Luke’s birth story – by Jane

Baby Luke was born on his due date! Pre-labour started on Monday and proper labour started on Tuesday evening. I happily laboured away by myself for a few hours – Christophe had gone to bed early as he had an early start the following morning – and then went to bed for two hours before waking him up to inform him this was the real deal and he wasn’t going into work!

I carried on labouring at home with his support and encouragement and was able to use the techniques you taught us, plus the MP3, to keep a calm head on my shoulders and appreciate the experience as it came to me.

Eventually, at about 10am on Wednesday, the time came to head into the MAU and I carried on using my breathing techniques, visualisations and so on on the way there. Unfortunately, however, despite us timing the contractions at more or less three-in-ten, the rhythm wasn’t holding quite strongly enough for the midwives, so we were sent home. About 12 hours later, we headed up again, but it was the same story and I was told to come back when we had a proper long, strong, close together pattern happening. We hung on at home again as long as possible before returning again on Thursday evening, because I was starting to get quite tired and the pain was ramping up. Fortunately for me, my waters had also started to break just before we left home, so I was admitted to the delivery suite that night (I really couldn’t have stood going home again!).

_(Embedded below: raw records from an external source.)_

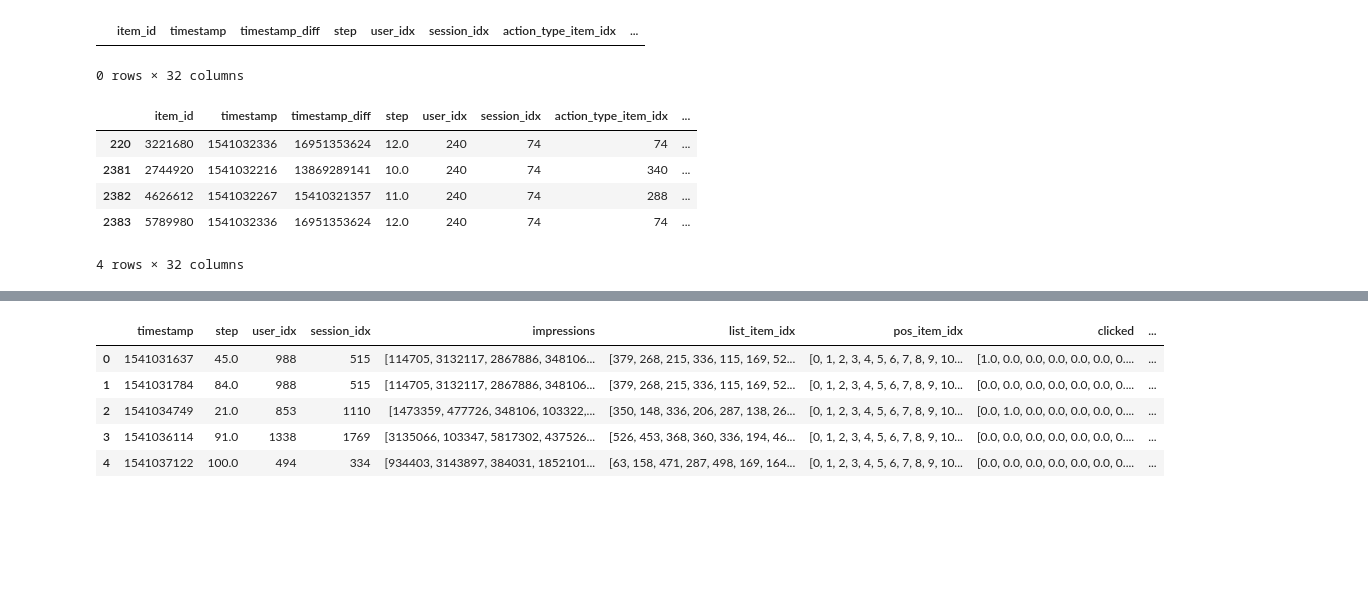
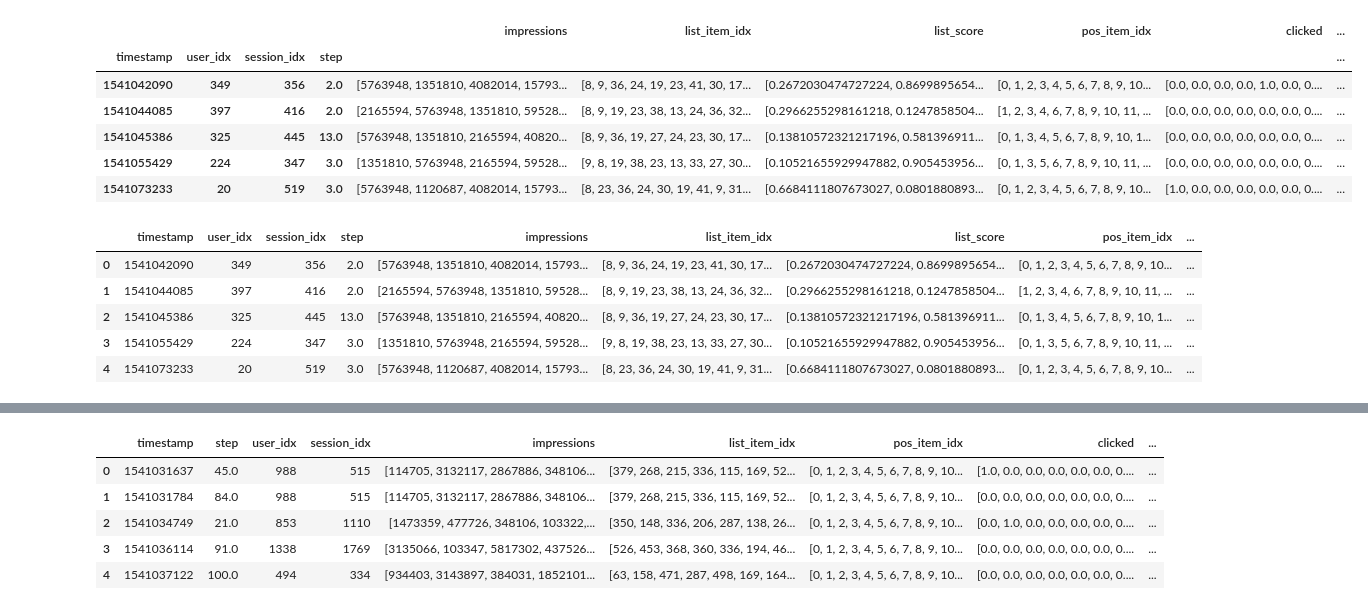
Before and after one commit to deeplearningbrasil/mars-gym, a Jupyter notebook: notebooks/Untitled2.ipynb, the cells around one changed output, grey strips where cells are left out. Saved outputs shown, nothing was run; the diff lists cells and outputs as text; code cells hidden in the pictures; blank space fills up the shorter version.

Commit message:
Fix ETL trivago

```diff
--- a/notebooks/Untitled2.ipynb
+++ b/notebooks/Untitled2.ipynb
@@ -4,4 +5,4 @@ import numpy as np
 # %%
-df_train = pd.read_csv('/media/workspace/DeepFood/deep-reco-gym/output/trivago/dataset/Cartagena_Colombia/train_0.20_42_undersample_PrepareTrivagoSessionsDataFrames___clicked___column____7e726fa725.csv')
-df_train.shape
+df_eval = pd.read_csv('/media/workspace/DeepFood/deep-reco-gym/output/trivago/dataset/Genting_Highlands_Malaysia/val_0.20_42_PrepareTrivagoSessionsDataFrames___clicked___column____c7c68781c1.csv')
+df_eval.shape
 # %% [output]
@@ -32,16 +10,12 @@ df.timestamp.min()
+# %%
+df_eval['score'] = [rd.random() for i in range(len(df_eval))]
+# %%
+group = df_eval.sort_values('pos_item_idx')\
+              .groupby(['timestamp', 'user_idx', 'session_idx', 'step'])
 # %%
-_g = df.sort_values('pos_item_idx')\
-                .groupby(['timestamp', 'step', 'session_idx'])
-
-
-
-df_group                  = _g.agg({'impressions': 'first'})
-df_group['list_item_idx'] = _g['item_idx'].apply(list)
-df_group['pos_item_idx']  = _g['pos_item_idx'].apply(list)
-df_group['clicked']       = _g['clicked'].apply(list)
-df_group['item_idx']      = df_group.apply(lambda row: int(np.max(np.array(row['clicked'])*np.array(row['list_item_idx']))), axis=1)
-
-
-df_group = df_group.reset_index()
-
-df_group.head()
+df_eval                  = group.agg({'impressions': 'first'})
+df_eval['list_item_idx'] = group['item_idx'].apply(list)
+df_eval['list_score']    = group['score'].apply(list)
+df_eval['pos_item_idx']  = group['pos_item_idx'].apply(list)
+df_eval['clicked']       = group['clicked'].apply(list)
+df_eval['item_idx']      = df_eval.apply(lambda row: int(np.max(np.array(row['clicked'])*np.array(row['list_item_idx']))), axis=1)
@@ -79,14 +22,10 @@ df_group.iloc[1].pos_item_idx
-# %%
-df[df.session_idx == 7309]
-# %% [output]
-|  | item_id | timestamp | timestamp_diff | step | user_idx | session_idx | action_type_item_idx | ... |
-0 rows × 32 columns
-# %%
-df_train[df_train.session_idx == 74]
-# %% [output]
-|  | item_id | timestamp | timestamp_diff | step | user_idx | session_idx | action_type_item_idx | ... |
-| 220 | 3221680 | 1541032336 | 16951353624 | 12.0 | 240 | 74 | 74 | ... |
-| 2381 | 2744920 | 1541032216 | 13869289141 | 10.0 | 240 | 74 | 340 | ... |
-| 2382 | 4626612 | 1541032267 | 15410321357 | 11.0 | 240 | 74 | 288 | ... |
-| 2383 | 5789980 | 1541032336 | 16951353624 | 12.0 | 240 | 74 | 74 | ... |
-4 rows × 32 columns
+# %%
+df_eval.head()
+# %% [output]
+|  |  |  |  | impressions | list_item_idx | list_score | pos_item_idx | clicked | ... |
+| timestamp | user_idx | session_idx | step |  |  |  |  |  | ... |
+| 1541042090 | 349 | 356 | 2.0 | [5763948, 1351810, 4082014, 15793... | [8, 9, 36, 24, 19, 23, 41, 30, 17... | [0.2672030474727224, 0.8699895654... | [0, 1, 2, 3, 4, 5, 6, 7, 8, 9, 10... | [0.0, 0.0, 0.0, 0.0, 1.0, 0.0, 0.... | ... |
+| 1541044085 | 397 | 416 | 2.0 | [2165594, 5763948, 1351810, 59528... | [8, 9, 19, 23, 38, 13, 24, 36, 32... | [0.2966255298161218, 0.1247858504... | [1, 2, 3, 4, 6, 7, 8, 9, 10, 11, ... | [0.0, 0.0, 0.0, 0.0, 0.0, 0.0, 0.... | ... |
+| 1541045386 | 325 | 445 | 13.0 | [5763948, 1351810, 2165594, 40820... | [8, 9, 36, 19, 27, 24, 23, 30, 17... | [0.13810572321217196, 0.581396911... | [0, 1, 3, 4, 5, 6, 7, 8, 9, 10, 1... | [0.0, 0.0, 0.0, 0.0, 0.0, 0.0, 0.... | ... |
+| 1541055429 | 224 | 347 | 3.0 | [1351810, 5763948, 2165594, 59528... | [9, 8, 19, 38, 23, 13, 33, 27, 30... | [0.10521655929947882, 0.905453956... | [0, 1, 3, 5, 6, 7, 8, 9, 10, 11, ... | [0.0, 0.0, 0.0, 0.0, 0.0, 0.0, 0.... | ... |
+| 1541073233 | 20 | 519 | 3.0 | [5763948, 1120687, 4082014, 15793... | [8, 23, 36, 24, 30, 19, 41, 9, 31... | [0.6684111807673027, 0.0801880893... | [0, 1, 2, 3, 4, 5, 6, 7, 8, 9, 10... | [1.0, 0.0, 0.0, 0.0, 0.0, 0.0, 0.... | ... |
@@ -92,0 +41,9 @@ df_train[df_train.session_idx == 74]
+# %%
+df_eval.head()
+# %% [output]
+|  | timestamp | user_idx | session_idx | step | impressions | list_item_idx | list_score | pos_item_idx | ... |
+| 0 | 1541042090 | 349 | 356 | 2.0 | [5763948, 1351810, 4082014, 15793... | [8, 9, 36, 24, 19, 23, 41, 30, 17... | [0.2672030474727224, 0.8699895654... | [0, 1, 2, 3, 4, 5, 6, 7, 8, 9, 10... | ... |
+| 1 | 1541044085 | 397 | 416 | 2.0 | [2165594, 5763948, 1351810, 59528... | [8, 9, 19, 23, 38, 13, 24, 36, 32... | [0.2966255298161218, 0.1247858504... | [1, 2, 3, 4, 6, 7, 8, 9, 10, 11, ... | ... |
+| 2 | 1541045386 | 325 | 445 | 13.0 | [5763948, 1351810, 2165594, 40820... | [8, 9, 36, 19, 27, 24, 23, 30, 17... | [0.13810572321217196, 0.581396911... | [0, 1, 3, 4, 5, 6, 7, 8, 9, 10, 1... | ... |
+| 3 | 1541055429 | 224 | 347 | 3.0 | [1351810, 5763948, 2165594, 59528... | [9, 8, 19, 38, 23, 13, 33, 27, 30... | [0.10521655929947882, 0.905453956... | [0, 1, 3, 5, 6, 7, 8, 9, 10, 11, ... | ... |
+| 4 | 1541073233 | 20 | 519 | 3.0 | [5763948, 1120687, 4082014, 15793... | [8, 23, 36, 24, 30, 19, 41, 9, 31... | [0.6684111807673027, 0.0801880893... | [0, 1, 2, 3, 4, 5, 6, 7, 8, 9, 10... | ... |
```
Also changed, not shown: parts of 16 cells of this notebook, 8 other files.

I laboured with just entonox and hypnobirthing techniques for about 3 hours, with Christophe helping with the “3-2-1 relax” guide in particular, but a steady rhythm of contractions still wasn’t happening (was more of a foxtrot than a steady metronome) and I was getting very tired – I had only managed to get two hours sleep on Tuesday and really nothing since, plus I’d not eaten in quite a long time, so the midwife did an artificial rupture of the membranes early in the early hours of Friday morning to try and pick up the pace a bit. That worked, to the extent that the contractions got longer and stronger but, you guessed it, no steady rhythm. However, this was marked down as the time I officially went into labour, which is kind of amazing in retrospect, as my notes say I was only actually in labour for 15 hours!

The gas and air gradually became less and less effective and eventually, I got to the stage where I wasn’t so much resting or sleeping between contractions as passing out from exhaustion, so I bypassed diamorphine and went for the epidural. We had a bit of a wait for the anaesthetist, so Christophe was managing to keep me kind of on the ball and the midwife managed to keep me sort of with it using chamomile as a sort of aromatherapy smelling salt.

That worked wonders, not just in terms of pain relief, but also it allowed me to get some sleep.

But, after several hours (not sure how many, time had ceased to have any meaning) there was still no steady rhythm to the contractions (in fact, they stopped completely for about 10 mins at one point) and I got stuck at 7cm dilation. With all that taken into account and the fact that Luke’s heart rate was starting to drop between contractions, I had an emergency caesarean and we finally met Luke at 18.42!

I know this straight-up sounds like one of those labour and birth horror stories – it’s certainly not what I had in my birth plan and I’m not going to pretend it wasn’t difficult – but overall I feel incredibly positive about it, not just because I got a healthy baby boy out of it at the end but because I never felt that things were completely out of my control, or particularly scared or panicked.

More than anything, though, I wanted to say thank you as I am so glad that we took your hypnobirthing class; I really don’t think I would have known how to cope without it and it could have been quite a harrowing experience. I felt really confident that I had the tools to get me through and I was even able to crack jokes for quite a long time (not sure how good they were in real life, but the drugs and exhaustion ensured I thought they were pretty funny and everyone else at least humoured me!). Even on the operating table, I was still feeling super calm and confident. I also used some rhythmic breathing to help bond with Luke and keep him calm when we were in the observation unit together.